A few days ago, I had minor surgery. Even these minor surgical procedures require preoperative tests, such as the coagulation test (or clotting test, if you will).
The reason for this test is to identify whether the person’s blood has the ability to clot, and, therefore, to figure out if the person can be subjected to moderate bleeding without any risks for his or her life.
As we know, coagulation is the process by which the liquid blood becomes solid in cases of bleeding, to prevent the body to bleed into death.
What happens is that when a person suffers a cut, that is, whenever there is disruption of a blood vessel, a process takes place: blood platelets, coagulation proteins, and other elements get into action to stop the bleeding by promoting the creation of a clot.
What few people know, however, is that the coagulation is extremely complex, functioning as a chain reaction in which the platelets activates the process and release the blood clot proteins (called coagulation factors) to initiate a series of chemical reactions.
Twelve types of proteins are involved in the clotting process. They are named only numbering them as follows: Factor I, Factor II, and so on, until we got to factor XII.
It is important to know that it is the activation of Factor I that leads to the activation of Factor II; it is the activation of Factor II that leads to the activation of Factor III, and so on until we reach the Factor XII and, therefore, the clot will be able to appear.
Without these factors, there is no coagulation and the person will bleed to death.
There is a genetic disorder (an inherited one) in which certain people are born with disabilities in the activity of Factor VIII or IX. This is called hemophilia, which is divided in type A (problem is in factor VIII) and B (problem is in factor IX). These people have in their bodies a greatly reduced activity of these factors, this is why they require special care.

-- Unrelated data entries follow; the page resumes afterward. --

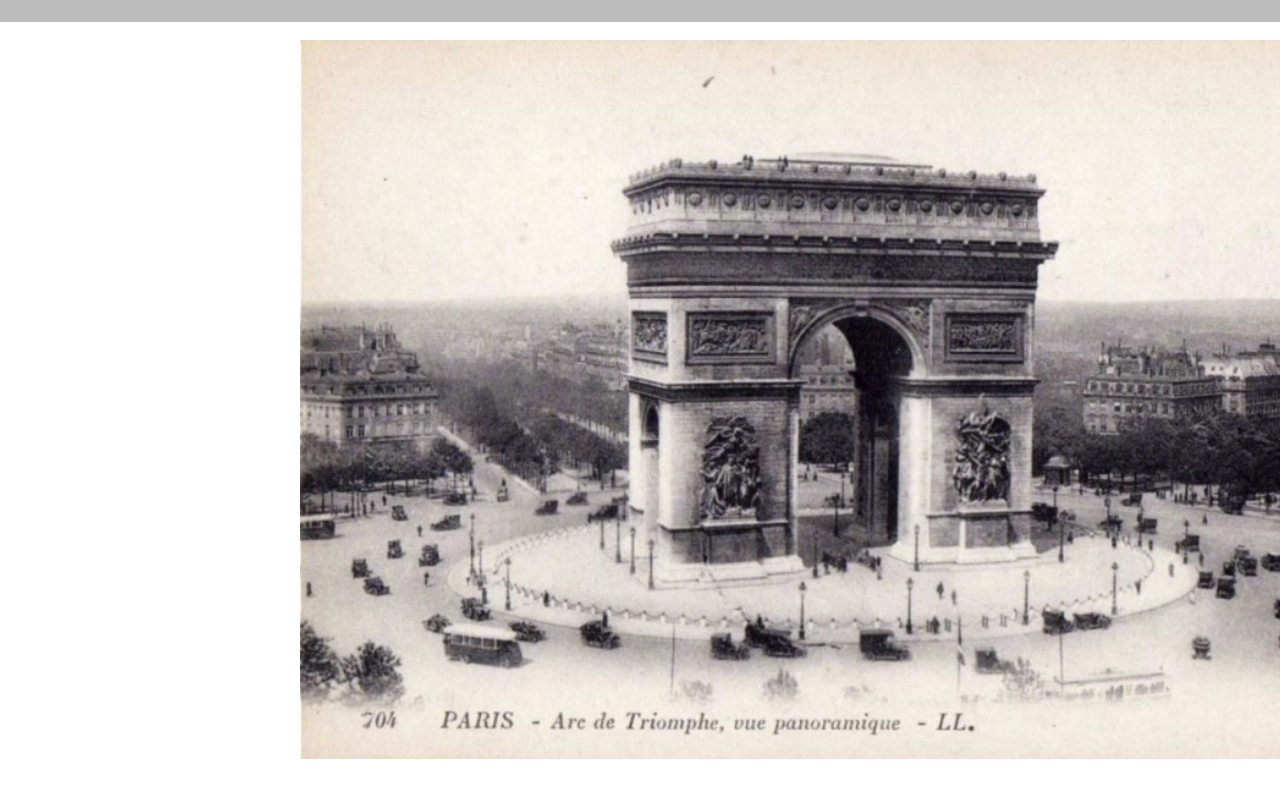
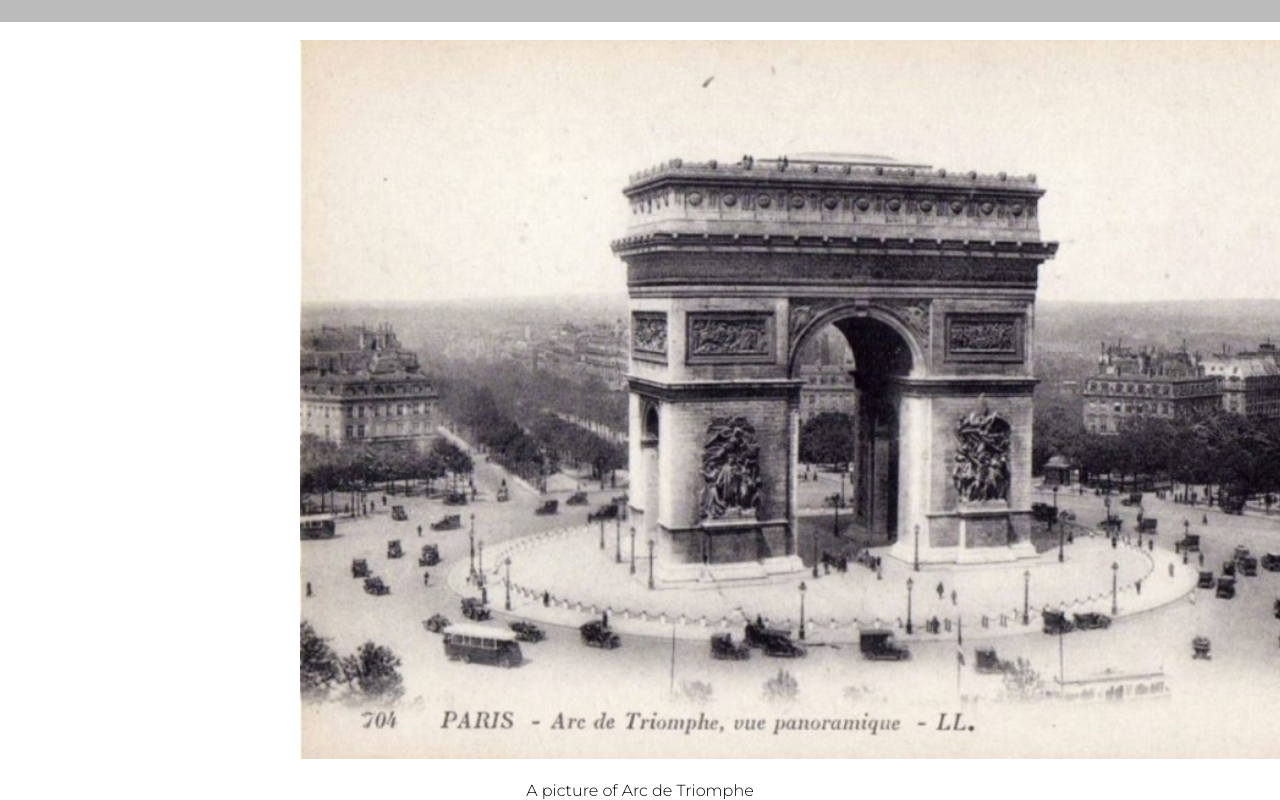
Before and after one commit to AnoukvdHout/PRJ4-Chapter5-AdvancedCSS, a plain HTML site: page index.html in a window 1280 px wide. Shown: the part 862-1662 px from the top of the page. Before the commit the page ends 1625 px from the top, so only its background shows below. Drawn offline with Linux system fonts and the light colour scheme.

Commit message:
Added Footer

```diff
--- a/css/mystyles.css
+++ b/css/mystyles.css
@@ -42,3 +42,10 @@ header {  	font-family: 'Montserrat', sans-serif;
     		color: #000000;
    			background-color: white
 }
+
+Footer { 	font-family: 'Montserrat', sans-serif;
+    		text-align: center;
+    		color: #000000;
+   			background-color: white
+
+}
--- a/index.html
+++ b/index.html
@@ -45,6 +45,9 @@
 	</div>
 	<br>
 	<img src="images/image-2.jpg" width="1100" id="image" alt=" Arc de Triomphe">
+	<br>
+	<br>
+	<footer> A picture of Arc de Triomphe</footer>
 
 </body>
 </html>
```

You may now be wondering what all this has to do with evolution. The point is that the clotting process in humans contains what is called irreducible complexity. Not only the twelve factors are essential, but they also have to occur in a specific order.
That is, a coagulation process would be completely useless without only one of the twelve factors because there would be no clot at the end of the process. In other words, any less complex clotting process would be useless in a living organism.
What is important to know is that it is an obstacle to the evolutionary idea that less complex organisms can gain great amount of complexity only by a natural processes.
According to the logic behind Neo-Darwinism (mutation by chance plus natural selection), any less complex versions of the blood clotting process would be automatically discarded by natural selection, as it would not bring any competitive function at all.
The most plausible explanation is that organisms came to existence already in their levels of complexity and according to their genetic pools, as advocates the Christian Holy Scripture.